=== Exercise aim ===
Keep the pictures out of the copy and print all the entries below exactly.

=== Data to examine ===
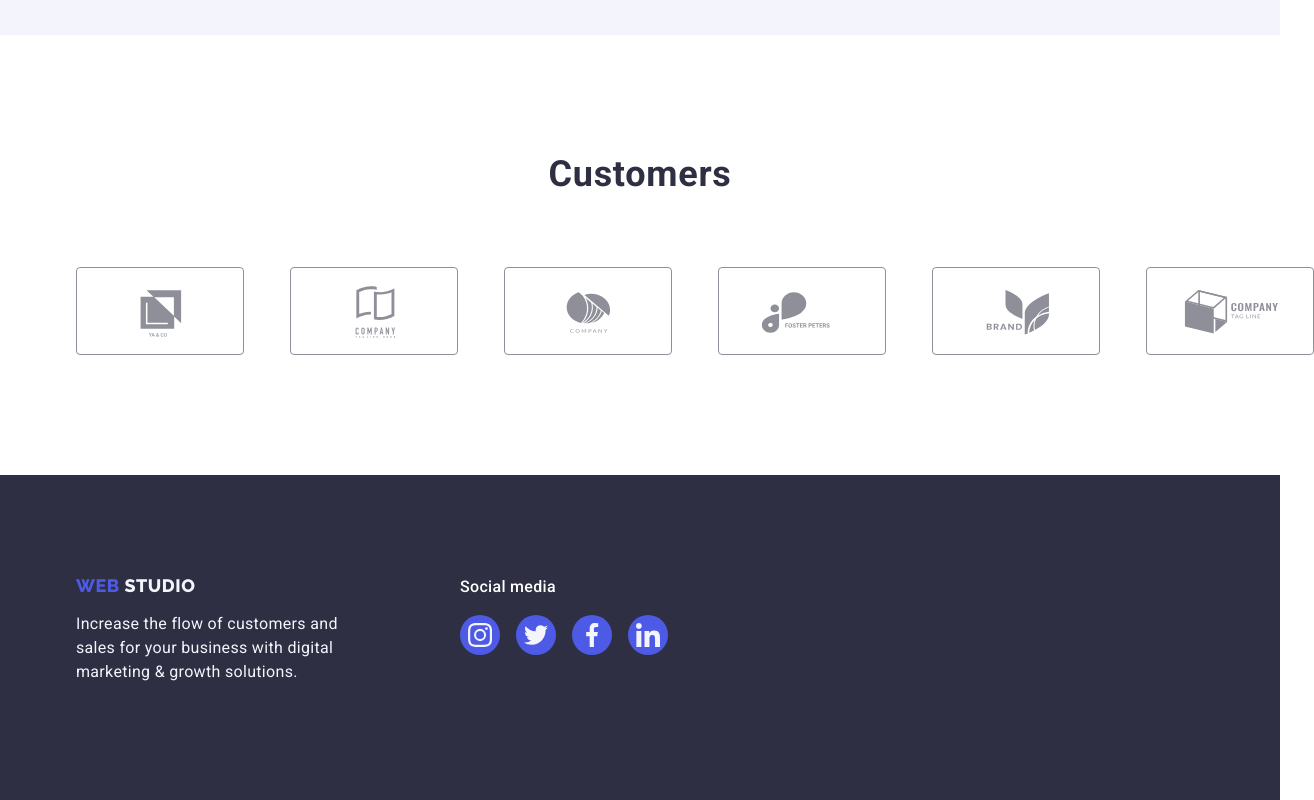
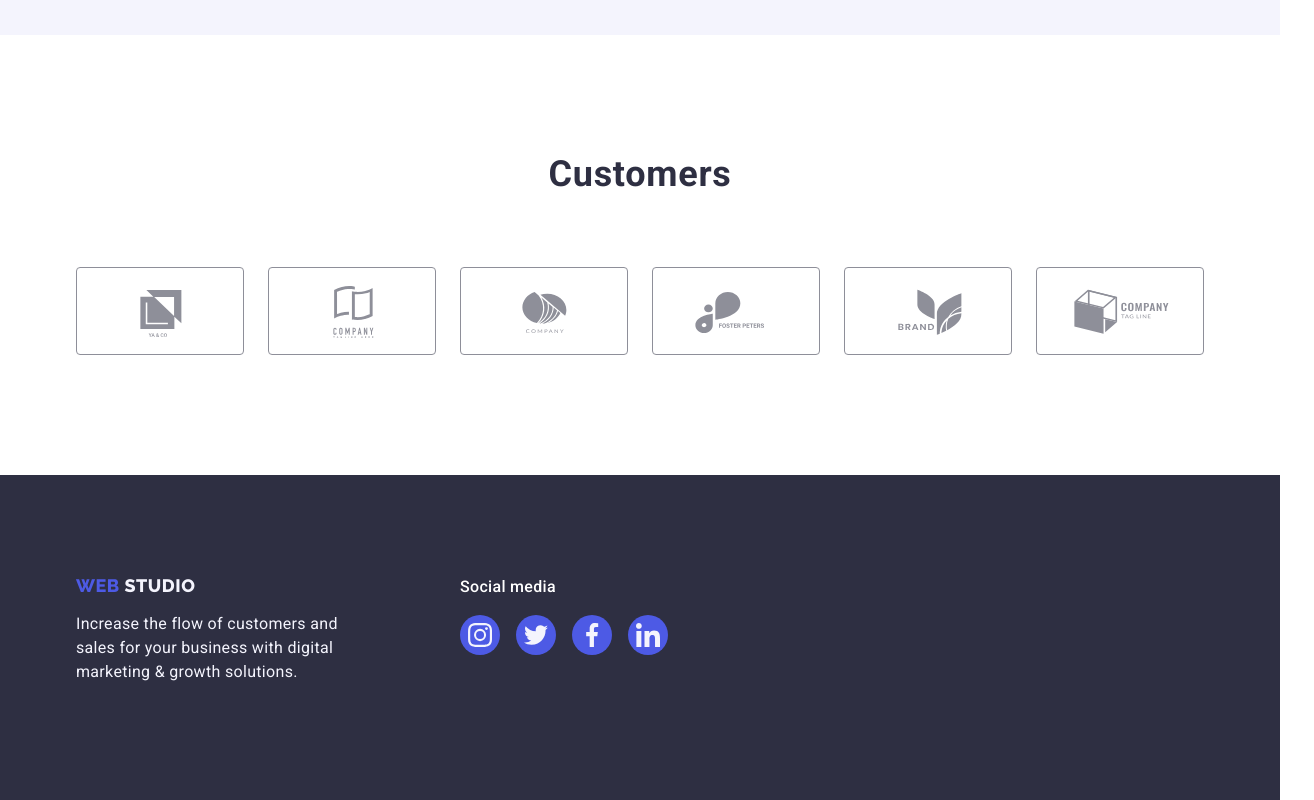
Before and after one commit to maershaa/goit-markup-hw-04, a plain HTML site: page index.html in a window 1280 px wide. Shown: the part 2440-3240 px from the top of the page, 1314 px wide, since content can reach past the window. Drawn offline with nearby package versions, Linux system fonts and the light colour scheme.

Commit message:
дз 4 попытка 5
небольшие переделки

```diff
--- a/css/style.css
+++ b/css/style.css
@@ -240,15 +240,6 @@ margin-left: 40px;
 .customers-item {
   width: calc((100% - 120px) / 6);
   height: 88px;
-}
-
-.customers-item:not(:last-child) {
-  margin-right: 22px;
-}
-.customers-link-icon {
-  width: 168px;
-  height: 88px;
-  padding: 16px 32px;
 }
 
 .customers-link-icon {
```
Also changed, not shown: 2 other files.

=== Response below ===
Before and after one commit to maershaa/goit-markup-hw-04, a plain HTML site: page index.html in a window 1280 px wide. Shown: the part 2440-3240 px from the top of the page, 1314 px wide, since content can reach past the window. Drawn offline with nearby package versions, Linux system fonts and the light colour scheme.

Commit message:
дз 4 попытка 5
небольшие переделки

```diff
--- a/css/style.css
+++ b/css/style.css
@@ -240,15 +240,6 @@ margin-left: 40px;
 .customers-item {
   width: calc((100% - 120px) / 6);
   height: 88px;
-}
-
-.customers-item:not(:last-child) {
-  margin-right: 22px;
-}
-.customers-link-icon {
-  width: 168px;
-  height: 88px;
-  padding: 16px 32px;
 }
 
 .customers-link-icon {
```
Also changed, not shown: 2 other files.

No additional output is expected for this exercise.